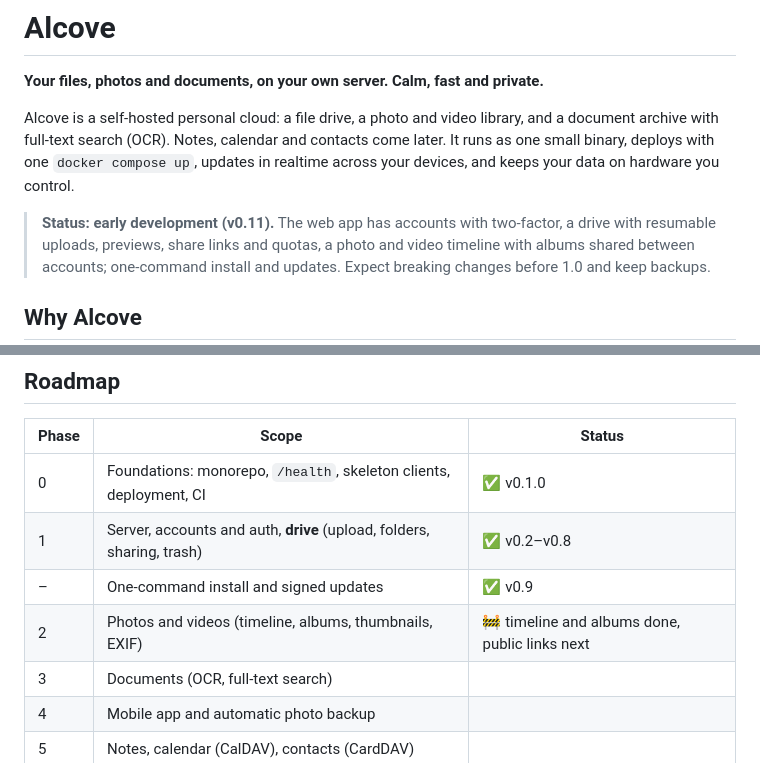
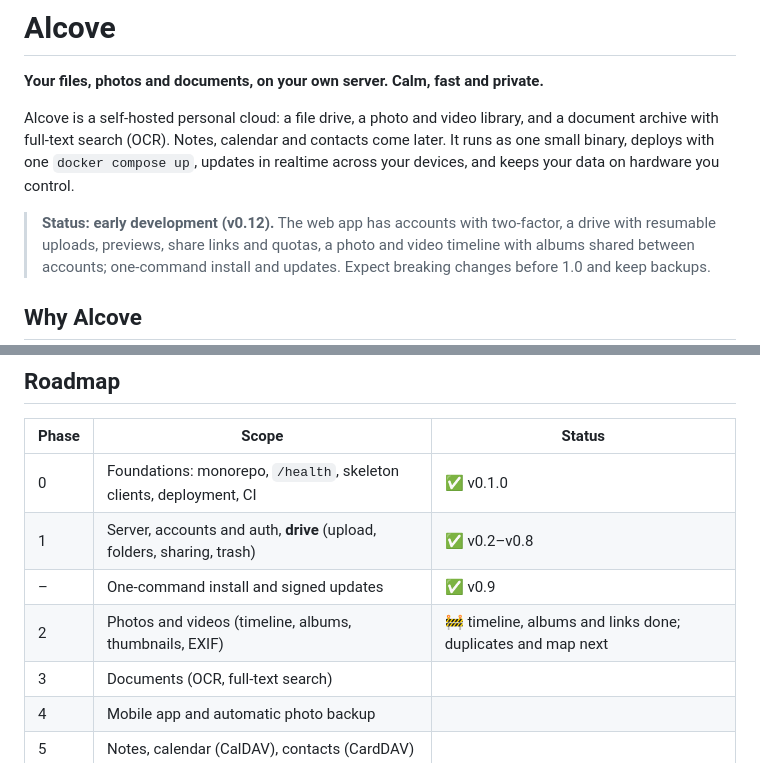
Before and after one commit to Paul-Carouge/Alcove, a Markdown page: README.md, 2 parts joined by grey strips. GitHub-like rendering.

Commit message:
docs: public album links in roadmap, architecture and readme
Co-Authored-By: Claude Opus 5.5 <noreply@anthropic.com>

```diff
--- a/README.md
+++ b/README.md
@@ -7,7 +7,7 @@ archive with full-text search (OCR). Notes, calendar and contacts come later. It
 binary, deploys with one `docker compose up`, updates in realtime across your devices, and keeps your
 data on hardware you control.
 
-> **Status: early development (v0.11).** The web app has accounts with two-factor, a drive with
+> **Status: early development (v0.12).** The web app has accounts with two-factor, a drive with
 > resumable uploads, previews, share links and quotas, a photo and video timeline with albums shared between
 > accounts; one-command install and updates. Expect breaking changes before 1.0 and keep backups.
 
@@ -54,7 +54,7 @@ server's address, and the app checks that it is compatible before going further.
 | 0 | Foundations: monorepo, `/health`, skeleton clients, deployment, CI | ✅ v0.1.0 |
 | 1 | Server, accounts and auth, **drive** (upload, folders, sharing, trash) | ✅ v0.2–v0.8 |
 | – | One-command install and signed updates | ✅ v0.9 |
-| 2 | Photos and videos (timeline, albums, thumbnails, EXIF) | 🚧 timeline and albums done, public links next |
+| 2 | Photos and videos (timeline, albums, thumbnails, EXIF) | 🚧 timeline, albums and links done; duplicates and map next |
 | 3 | Documents (OCR, full-text search) | |
 | 4 | Mobile app and automatic photo backup | |
 | 5 | Notes, calendar (CalDAV), contacts (CardDAV) | |
```
Also changed, not shown: docs/ARCHITECTURE.md (+5 -1 lines), docs/ROADMAP.md (+2 -1 lines).
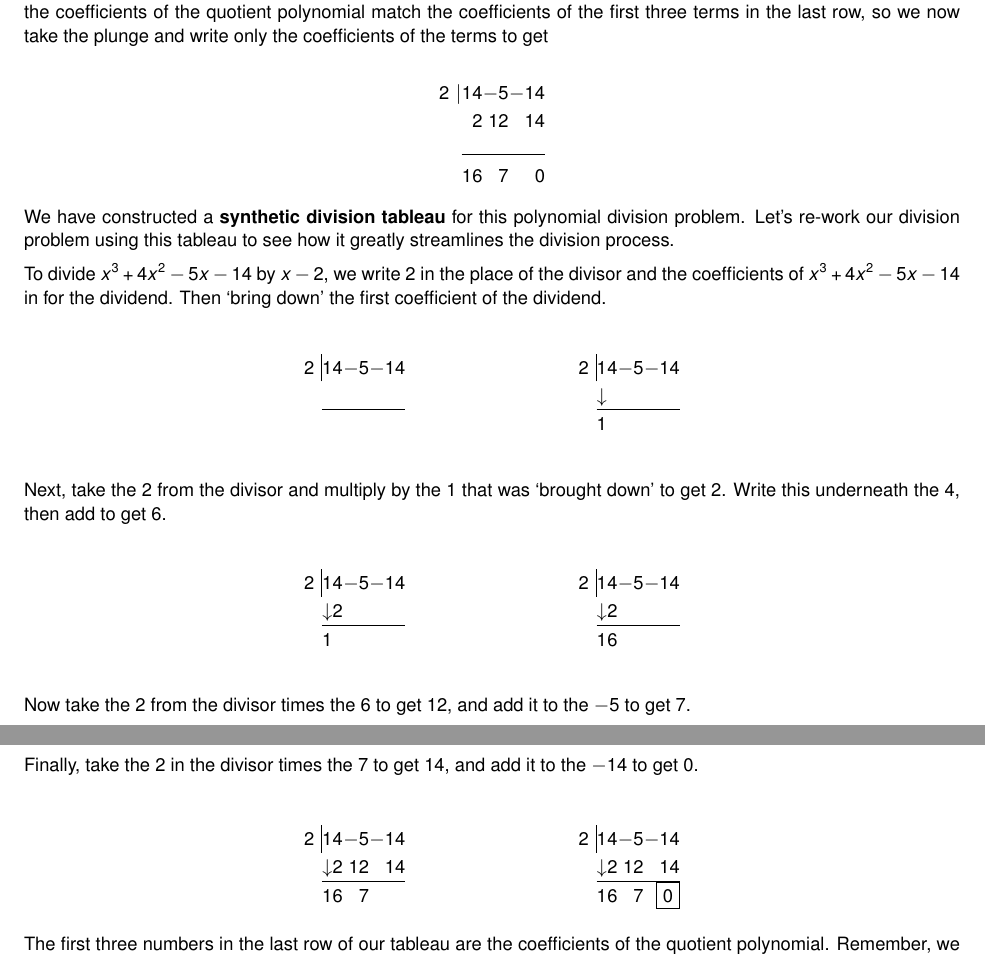
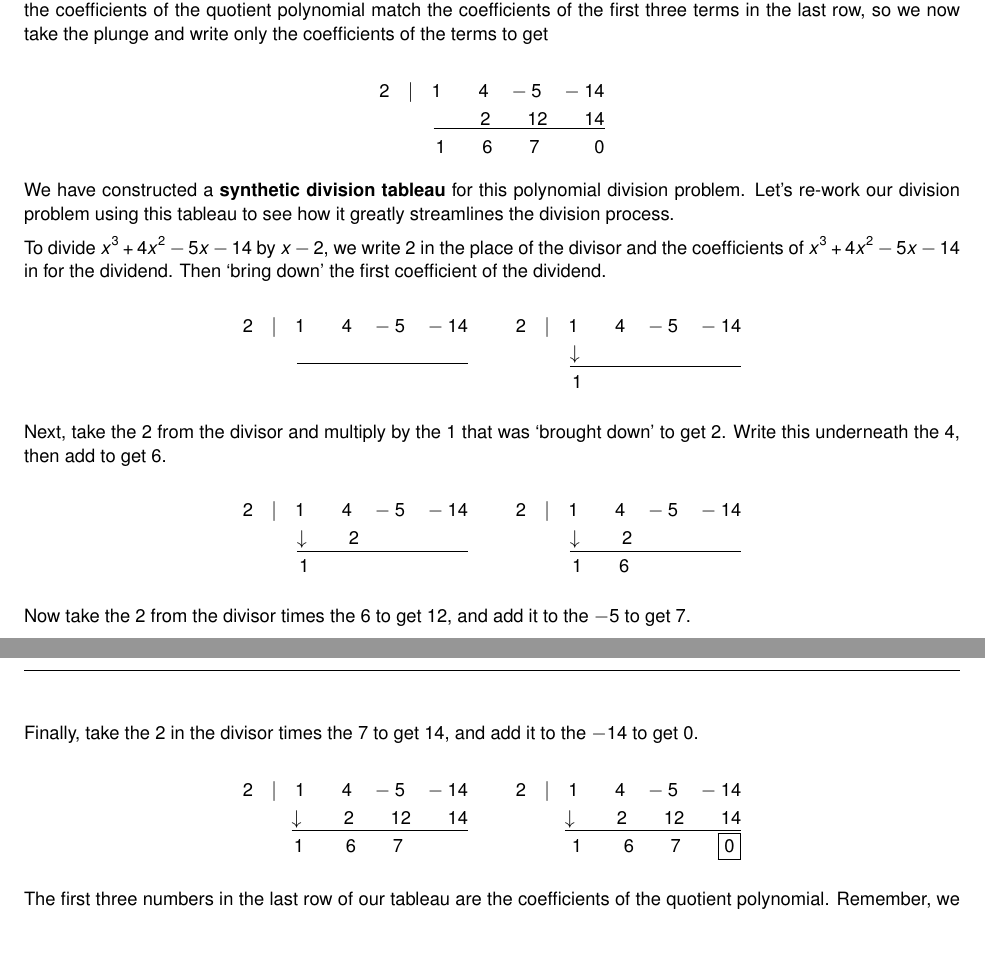
Before and after one commit to wiobber/Precalc4i, a LaTeX document (PolynomialFunctions/Polydivision.tex): two parts of pages 4 and 5 of 10, joined at a grey line, cut so that both start at the same text, the shorter picture padded with empty space. Compiled offline with pdfLaTeX; a LaTeX package or settings file that is missing is left out.

Commit message:
2.2 testing

```diff
--- a/PolynomialFunctions/Polydivision.tex
+++ b/PolynomialFunctions/Polydivision.tex
@@ -215,15 +215,13 @@ We've streamlined things quite a bit so far, but we can still do more.  Let's ta
 
  Multiplying by $-2$ then by $-1$ is the same as multiplying by $2$, so we replace the $-2$ in the divisor by $2$.   Furthermore, the coefficients of the quotient polynomial match the coefficients of the first three terms in the last row, so we now take the plunge and write only the coefficients of the terms to get
 
-
-
-\[ \begin{array}{rrrrr}
-  2 \,\, | & 1 & 4 & -5  & -14 \\
-   &  & 2 &   12 &   14 \\ &  \cline{1-4}
-  & 1  &   6  &  7 &  0  \\
-\end{array}\]
-
-
+\[
+\begin{array}{r}
+ 2 \quad |\quad 1 \quad\quad 4 \quad -5 \quad -14 \\
+ \underline{\phantom{1} \quad\quad 2 \quad\quad 12 \quad\quad 14 }\\
+ 1 \quad\quad 6 \quad\quad 7 \quad\quad\quad 0
+\end{array}
+\]
 
 We have constructed a \index{polynomial division ! synthetic division}\index{synthetic division tableau}\textbf{synthetic division tableau} for this polynomial division problem.  Let's re-work our division problem using this tableau to see how it greatly streamlines the division process.
 
@@ -231,72 +229,57 @@ We have constructed a \index{polynomial division ! synthetic division}\index{syn
 
 To divide $x^3+4x^2-5x-14$ by $x-2$, we write $2$ in the place of the divisor and the coefficients of $x^3+4x^2-5x-14$ in for the dividend.  Then `bring down' the first coefficient of the dividend.
 
-\bigskip
+\begin{center}
+\begin{tabular}{cc}
+$
+\begin{array}{r}
+ 2 \quad |\quad 1 \quad\quad 4 \quad -5 \quad -14 \\
+ \underline{\phantom{1 \quad\quad 2 \quad\quad 12 \quad\quad 14 }}\\
+ \phantom{1 \quad\quad 6 \quad\quad 7 \quad\quad\quad 0}
+\end{array}
+$
 
-\begin{center}
+\quad
+&
+\quad
 
-\begin{tabular}{cc}
-
-$ \begin{array}{rrrrr}
-
-
-  2 \, \, \vline& 1 & 4 & -5  & -14 \\
-
-   &  &    &    &  \\ \hhline{~----}
-  &   &     &   &    \\
-\end{array}$  \hspace{1in}
-&
-
-
-$ \begin{array}{rrrrr}
-
-
-  2 \, \, \vline& 1 & 4 & -5  & -14 \\
-
-   & \downarrow &    &    &  \\ \hhline{~----}
-  & 1  &     &   &    \\
-\end{array}$ \\
+$
+\begin{array}{r}
+ 2 \quad |\quad 1 \quad\quad 4 \quad -5 \quad -14 \\
+ \underline{\downarrow \quad\quad \phantom{ \quad\quad 11 \quad\quad 1.1 }}\\
+ 1 \quad\quad \phantom{6 \quad\quad 7 \quad\quad\quad 0}
+\end{array}
+$
 
 \end{tabular}
-
 \end{center}
-
-\bigskip
 
 Next, take the $2$ from the divisor and multiply by the $1$ that was `brought down' to get $2$.  Write this underneath the $4$, then add to get $6$.
 
-\bigskip
+\begin{center}
+\begin{tabular}{cc}
+$
+\begin{array}{r}
+ 2 \quad |\quad 1 \quad\quad 4 \quad -5 \quad -14 \\
+ \underline{\downarrow \quad\quad  2 \quad\quad \phantom{12 \quad\quad .4 }}\\
+1 \quad\quad \phantom{6 \quad\quad 7 \quad\quad\quad 0}
+\end{array}
+$
 
-\begin{center}
+\quad
+&
+\quad
 
-\begin{tabular}{cc}
-
-$ \begin{array}{rrrrr}
-
-
-  2 \, \, \vline& 1 & 4 & -5  & -14 \\
-
-   & \downarrow  &  2  &    &  \\ \hhline{~----}
-  & 1  &     &   &    \\
-\end{array}$ \hspace{1in}
-&
-
-
-$ \begin{array}{rrrrr}
-
-
-  2 \, \, \vline& 1 & 4 & -5  & -14 \\
-
-   & \downarrow &  2  &    &  \\ \hhline{~----}
-  & 1  &   6  &   &    \\
-\end{array}$ \\
-
+$
+\begin{array}{r}
+ 2 \quad |\quad 1 \quad\quad 4 \quad -5 \quad -14 \\
+ \underline{\downarrow \quad\quad  2 \quad\quad \phantom{12 \quad\quad .4 }}\\
+1 \quad\quad 6 \quad\quad \phantom{7 \quad\quad\quad 0}
+\end{array}
+$
 
 \end{tabular}
-
 \end{center}
-
-\bigskip
 
 Now take the $2$ from the divisor times the $6$ to get $12$, and add it to the $-5$ to get $7$.
 
@@ -335,36 +311,29 @@ $ \begin{array}{rrrrr}
 
 Finally, take the $2$ in the divisor times the $7$ to get $14$, and add it to the $-14$ to get $0$.
 
-\bigskip
+\begin{center}
+\begin{tabular}{cc}
+$
+\begin{array}{r}
+ 2 \quad |\quad 1 \quad\quad 4 \quad -5 \quad -14 \\
+ \underline{\downarrow \quad\quad  2 \quad\quad 12 \quad\quad 14}\\
+1\phantom{.} \quad\quad 6 \quad\quad 7 \quad\quad\quad \phantom{0}
+\end{array}
+$
 
-\begin{center}
+\quad
+&
+\quad
 
-\begin{tabular}{cc}
-
-$ \begin{array}{rrrrr}
-
-
-  2 \, \, \vline& 1 & 4 & -5  & -14 \\
-
-   & \downarrow &  2  &  12  & 14 \\ \hhline{~----}
-  & 1  &   6  & 7  &    \\
-\end{array}$ \hspace{1in}
-
-&
-
-$ \begin{array}{rrrrr}
-
-
-  2 \, \, \vline& 1 & 4 & -5  & -14 \\
-
-   & \downarrow &  2  &  12  & 14 \\ \hhline{~----}
-  & 1  &   6  & 7  &  \fbox{$0$}  \\
-\end{array}$ \\
-
-
+$
+\begin{array}{r}
+ 2 \quad |\quad 1 \quad\quad 4 \quad -5 \quad -14 \\
+ \underline{\downarrow \quad\quad  2 \quad\quad 12 \quad\quad 14}\\
+1\phantom{.} \quad\quad 6 \quad\quad 7 \quad\quad \fbox{0}
+\end{array}
+$
 
 \end{tabular}
-
 \end{center}
 
 The first three numbers in the last row of our tableau are the coefficients of the quotient polynomial.  Remember, we started with a third degree polynomial and divided by a first degree polynomial, so the quotient is a second degree polynomial.  Hence the quotient is $x^2+6x+7$.
```
Also changed, not shown: PolynomialFunctions/Polydivision.tex (45 more changed lines).
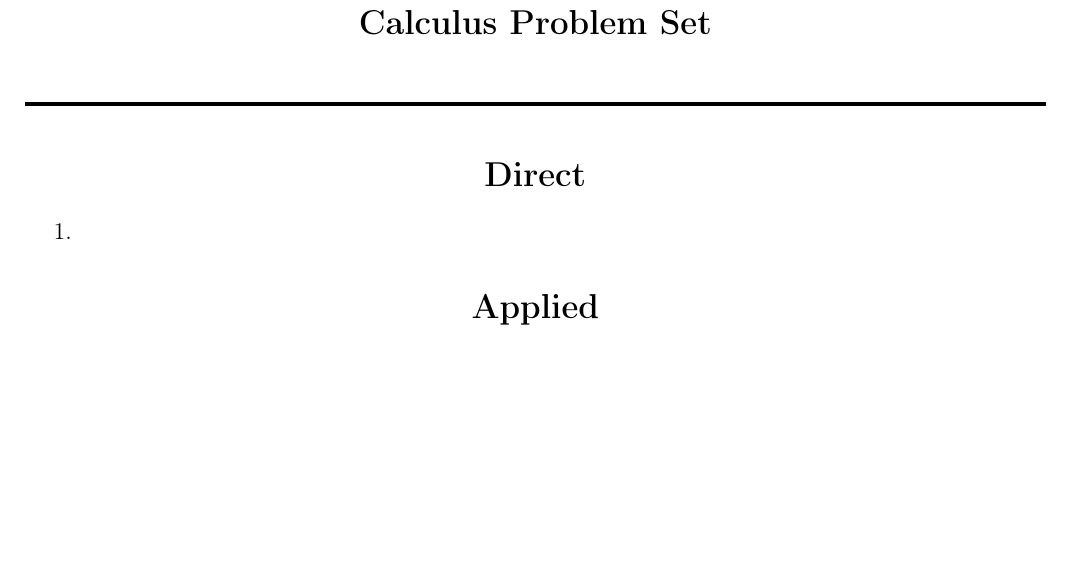
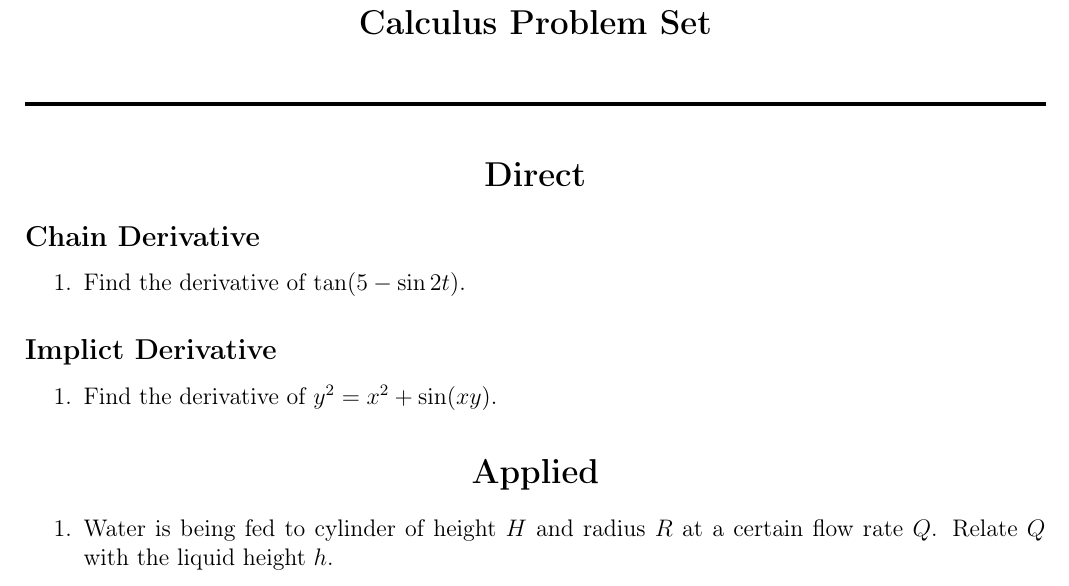
Before and after one commit to vignesh-TG/math-preliminaries, a LaTeX document (Calculus.tex): part of the page, cut so that both start at the same text, the shorter picture padded with empty space. Compiled offline with pdfLaTeX.

Commit message:
Added few problems

```diff
--- a/Calculus.tex
+++ b/Calculus.tex
@@ -61,8 +61,16 @@
 %%%%%%%%%%%%%%%%%%%%%%%%%%%%%%%%%%%%%%%%%%%%%%%%
 \vspace{-0.5cm}
 \section*{\centering Direct}
+\subsection*{Chain Derivative}
 \begin{enumerate}
-\item
+\item Find the derivative of $\tan(5-\sin 2t)$.
+\end{enumerate}
+\subsection*{Implict Derivative}
+\begin{enumerate}
+\item Find the derivative of $y^2 = x^2 + \sin(xy)$.
 \end{enumerate}
 \section*{\centering Applied}
+\begin{enumerate}
+  \item Water is being fed to cylinder of height $H$ and radius $R$ at a certain flow rate $Q$. Relate $Q$ with the liquid height $h$.
+  \end{enumerate}
 \end{document}
```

[What is expected] Wherever a line above contains "full", copy that line.

[Exercise answer]
@@ -7,7 +7,7 @@ archive with full-text search (OCR). Notes, calendar and contacts come later. It
 | 3 | Documents (OCR, full-text search) | |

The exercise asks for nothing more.